- **Records to use**:
━━━━━━━━━━
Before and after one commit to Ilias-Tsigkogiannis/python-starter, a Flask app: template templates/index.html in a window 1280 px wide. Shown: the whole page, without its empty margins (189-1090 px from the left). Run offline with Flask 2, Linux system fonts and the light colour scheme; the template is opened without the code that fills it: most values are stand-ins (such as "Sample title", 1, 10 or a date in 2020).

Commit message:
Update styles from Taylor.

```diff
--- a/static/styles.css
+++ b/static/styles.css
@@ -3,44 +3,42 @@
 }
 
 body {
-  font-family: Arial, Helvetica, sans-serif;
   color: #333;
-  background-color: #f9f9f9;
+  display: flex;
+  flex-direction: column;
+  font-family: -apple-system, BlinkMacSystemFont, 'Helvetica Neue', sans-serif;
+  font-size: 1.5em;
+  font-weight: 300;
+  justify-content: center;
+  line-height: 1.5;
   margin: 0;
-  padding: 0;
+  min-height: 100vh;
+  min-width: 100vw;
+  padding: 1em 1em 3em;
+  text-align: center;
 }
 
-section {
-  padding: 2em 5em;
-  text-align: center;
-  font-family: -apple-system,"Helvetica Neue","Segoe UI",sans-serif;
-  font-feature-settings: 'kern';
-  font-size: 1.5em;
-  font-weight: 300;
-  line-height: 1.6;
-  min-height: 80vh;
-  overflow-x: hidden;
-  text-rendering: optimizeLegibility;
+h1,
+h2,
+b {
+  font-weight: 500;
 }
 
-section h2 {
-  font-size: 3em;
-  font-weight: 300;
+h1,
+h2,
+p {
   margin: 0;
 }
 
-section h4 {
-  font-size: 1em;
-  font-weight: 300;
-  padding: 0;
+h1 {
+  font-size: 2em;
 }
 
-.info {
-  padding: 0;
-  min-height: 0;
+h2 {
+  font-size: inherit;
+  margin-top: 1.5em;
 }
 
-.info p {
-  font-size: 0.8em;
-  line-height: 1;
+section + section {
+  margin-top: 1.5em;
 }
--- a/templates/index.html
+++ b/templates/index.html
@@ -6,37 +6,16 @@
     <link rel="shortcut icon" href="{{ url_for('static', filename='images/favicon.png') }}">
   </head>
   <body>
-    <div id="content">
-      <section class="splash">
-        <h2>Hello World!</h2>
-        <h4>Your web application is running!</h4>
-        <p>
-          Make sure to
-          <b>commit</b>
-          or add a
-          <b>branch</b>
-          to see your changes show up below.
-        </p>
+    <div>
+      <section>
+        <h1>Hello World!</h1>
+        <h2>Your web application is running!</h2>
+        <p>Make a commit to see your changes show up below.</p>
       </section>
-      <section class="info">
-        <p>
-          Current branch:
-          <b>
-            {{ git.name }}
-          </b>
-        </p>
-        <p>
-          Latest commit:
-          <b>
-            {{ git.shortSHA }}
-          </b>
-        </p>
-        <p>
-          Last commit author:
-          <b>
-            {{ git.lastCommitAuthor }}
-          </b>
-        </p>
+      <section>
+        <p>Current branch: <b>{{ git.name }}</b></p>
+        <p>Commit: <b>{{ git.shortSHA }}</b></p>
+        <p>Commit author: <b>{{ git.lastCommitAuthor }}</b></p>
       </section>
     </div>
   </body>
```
━━━━━━━━━━
- **Task objective**: Your job is to reproduce the listing exactly.

- **Final answer**:
Before and after one commit to Ilias-Tsigkogiannis/python-starter, a Flask app: template templates/index.html in a window 1280 px wide. Shown: the whole page, without its empty margins (189-1090 px from the left). Run offline with Flask 2, Linux system fonts and the light colour scheme; the template is opened without the code that fills it: most values are stand-ins (such as "Sample title", 1, 10 or a date in 2020).

Commit message:
Update styles from Taylor.

```diff
--- a/static/styles.css
+++ b/static/styles.css
@@ -3,44 +3,42 @@
 }
 
 body {
-  font-family: Arial, Helvetica, sans-serif;
   color: #333;
-  background-color: #f9f9f9;
+  display: flex;
+  flex-direction: column;
+  font-family: -apple-system, BlinkMacSystemFont, 'Helvetica Neue', sans-serif;
+  font-size: 1.5em;
+  font-weight: 300;
+  justify-content: center;
+  line-height: 1.5;
   margin: 0;
-  padding: 0;
+  min-height: 100vh;
+  min-width: 100vw;
+  padding: 1em 1em 3em;
+  text-align: center;
 }
 
-section {
-  padding: 2em 5em;
-  text-align: center;
-  font-family: -apple-system,"Helvetica Neue","Segoe UI",sans-serif;
-  font-feature-settings: 'kern';
-  font-size: 1.5em;
-  font-weight: 300;
-  line-height: 1.6;
-  min-height: 80vh;
-  overflow-x: hidden;
-  text-rendering: optimizeLegibility;
+h1,
+h2,
+b {
+  font-weight: 500;
 }
 
-section h2 {
-  font-size: 3em;
-  font-weight: 300;
+h1,
+h2,
+p {
   margin: 0;
 }
 
-section h4 {
-  font-size: 1em;
-  font-weight: 300;
-  padding: 0;
+h1 {
+  font-size: 2em;
 }
 
-.info {
-  padding: 0;
-  min-height: 0;
+h2 {
+  font-size: inherit;
+  margin-top: 1.5em;
 }
 
-.info p {
-  font-size: 0.8em;
-  line-height: 1;
+section + section {
+  margin-top: 1.5em;
 }
--- a/templates/index.html
+++ b/templates/index.html
@@ -6,37 +6,16 @@
     <link rel="shortcut icon" href="{{ url_for('static', filename='images/favicon.png') }}">
   </head>
   <body>
-    <div id="content">
-      <section class="splash">
-        <h2>Hello World!</h2>
-        <h4>Your web application is running!</h4>
-        <p>
-          Make sure to
-          <b>commit</b>
-          or add a
-          <b>branch</b>
-          to see your changes show up below.
-        </p>
+    <div>
+      <section>
+        <h1>Hello World!</h1>
+        <h2>Your web application is running!</h2>
+        <p>Make a commit to see your changes show up below.</p>
       </section>
-      <section class="info">
-        <p>
-          Current branch:
-          <b>
-            {{ git.name }}
-          </b>
-        </p>
-        <p>
-          Latest commit:
-          <b>
-            {{ git.shortSHA }}
-          </b>
-        </p>
-        <p>
-          Last commit author:
-          <b>
-            {{ git.lastCommitAuthor }}
-          </b>
-        </p>
+      <section>
+        <p>Current branch: <b>{{ git.name }}</b></p>
+        <p>Commit: <b>{{ git.shortSHA }}</b></p>
+        <p>Commit author: <b>{{ git.lastCommitAuthor }}</b></p>
       </section>
     </div>
   </body>
```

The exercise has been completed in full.